Problem -
Reading the records beneath this task, work out how many lines contain the word "AccountstoCheck" and reply with only that number.

Source material -

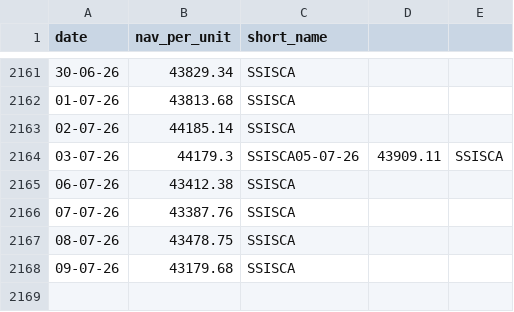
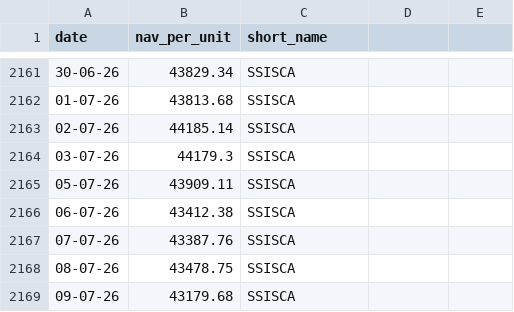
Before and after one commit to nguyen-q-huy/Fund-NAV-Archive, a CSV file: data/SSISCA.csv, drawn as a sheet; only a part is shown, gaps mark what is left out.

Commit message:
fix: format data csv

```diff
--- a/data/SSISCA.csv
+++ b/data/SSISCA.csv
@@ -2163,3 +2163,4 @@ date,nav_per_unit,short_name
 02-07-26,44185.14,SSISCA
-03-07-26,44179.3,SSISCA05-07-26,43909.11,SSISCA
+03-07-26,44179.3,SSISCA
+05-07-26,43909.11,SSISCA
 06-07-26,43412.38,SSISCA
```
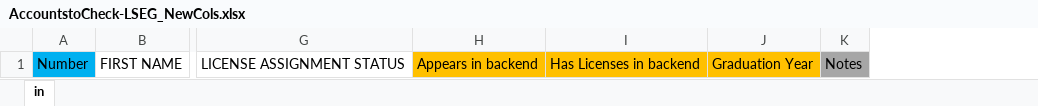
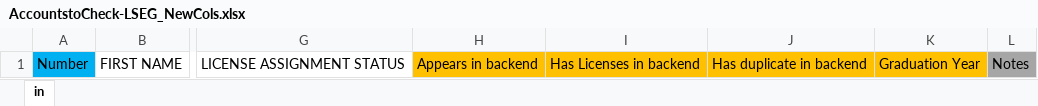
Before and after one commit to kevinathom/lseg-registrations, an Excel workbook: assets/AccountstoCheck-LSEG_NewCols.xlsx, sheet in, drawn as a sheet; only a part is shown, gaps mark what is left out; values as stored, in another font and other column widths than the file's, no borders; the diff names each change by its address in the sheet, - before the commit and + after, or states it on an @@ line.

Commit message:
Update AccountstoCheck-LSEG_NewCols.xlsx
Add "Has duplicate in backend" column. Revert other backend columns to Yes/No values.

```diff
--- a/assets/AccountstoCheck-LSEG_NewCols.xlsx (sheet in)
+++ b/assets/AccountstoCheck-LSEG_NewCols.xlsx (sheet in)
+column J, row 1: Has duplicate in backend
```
...
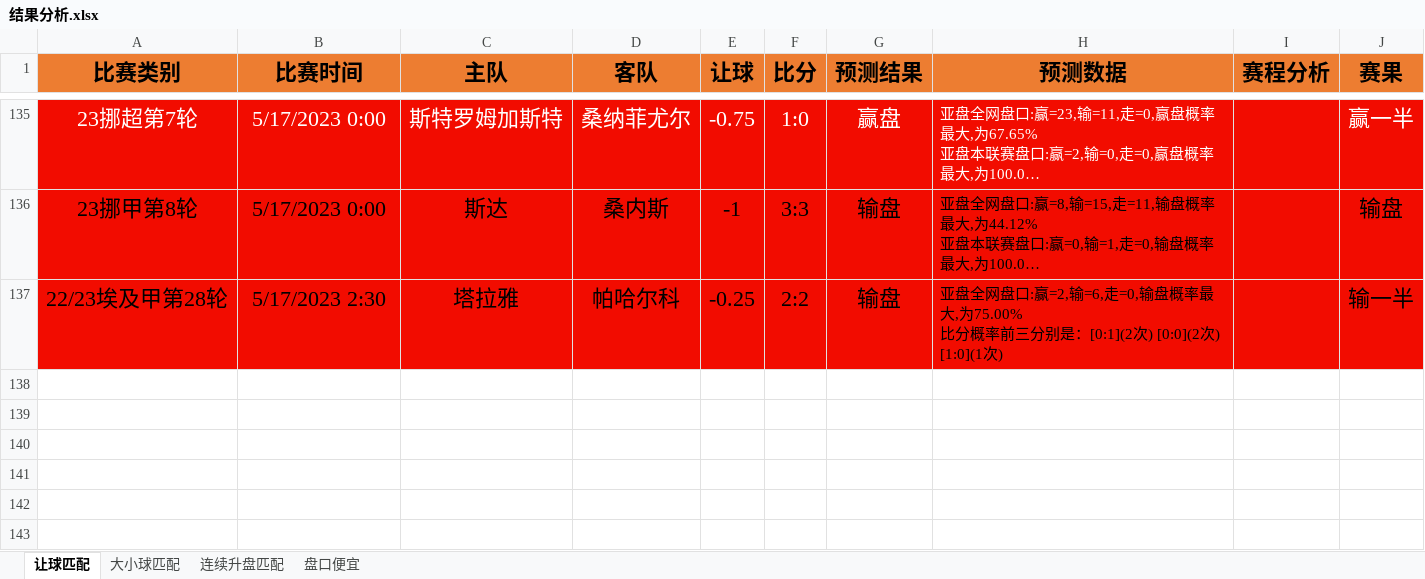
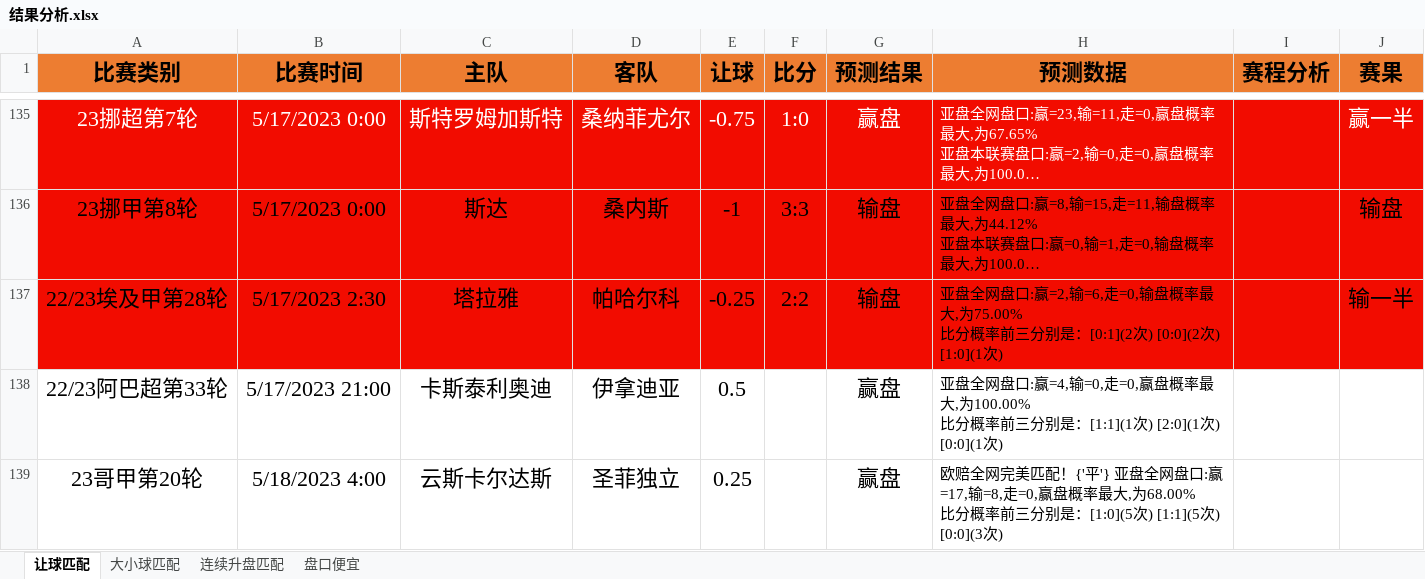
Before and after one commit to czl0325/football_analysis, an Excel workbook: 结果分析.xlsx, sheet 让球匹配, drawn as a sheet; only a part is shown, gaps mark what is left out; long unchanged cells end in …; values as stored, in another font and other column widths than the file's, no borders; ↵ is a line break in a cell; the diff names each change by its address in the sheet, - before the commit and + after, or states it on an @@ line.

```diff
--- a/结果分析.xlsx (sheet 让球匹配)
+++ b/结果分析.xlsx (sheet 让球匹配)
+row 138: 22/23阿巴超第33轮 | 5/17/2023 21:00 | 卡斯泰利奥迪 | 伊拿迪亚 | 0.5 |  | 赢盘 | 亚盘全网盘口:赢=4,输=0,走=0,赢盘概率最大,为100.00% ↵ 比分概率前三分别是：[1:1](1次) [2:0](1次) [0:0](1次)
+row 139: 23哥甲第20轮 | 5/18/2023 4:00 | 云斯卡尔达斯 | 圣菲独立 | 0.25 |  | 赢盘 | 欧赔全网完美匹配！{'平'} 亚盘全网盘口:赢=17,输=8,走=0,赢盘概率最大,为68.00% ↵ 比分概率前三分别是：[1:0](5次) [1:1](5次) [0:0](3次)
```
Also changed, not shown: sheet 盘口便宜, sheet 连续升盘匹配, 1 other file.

Answer space -
4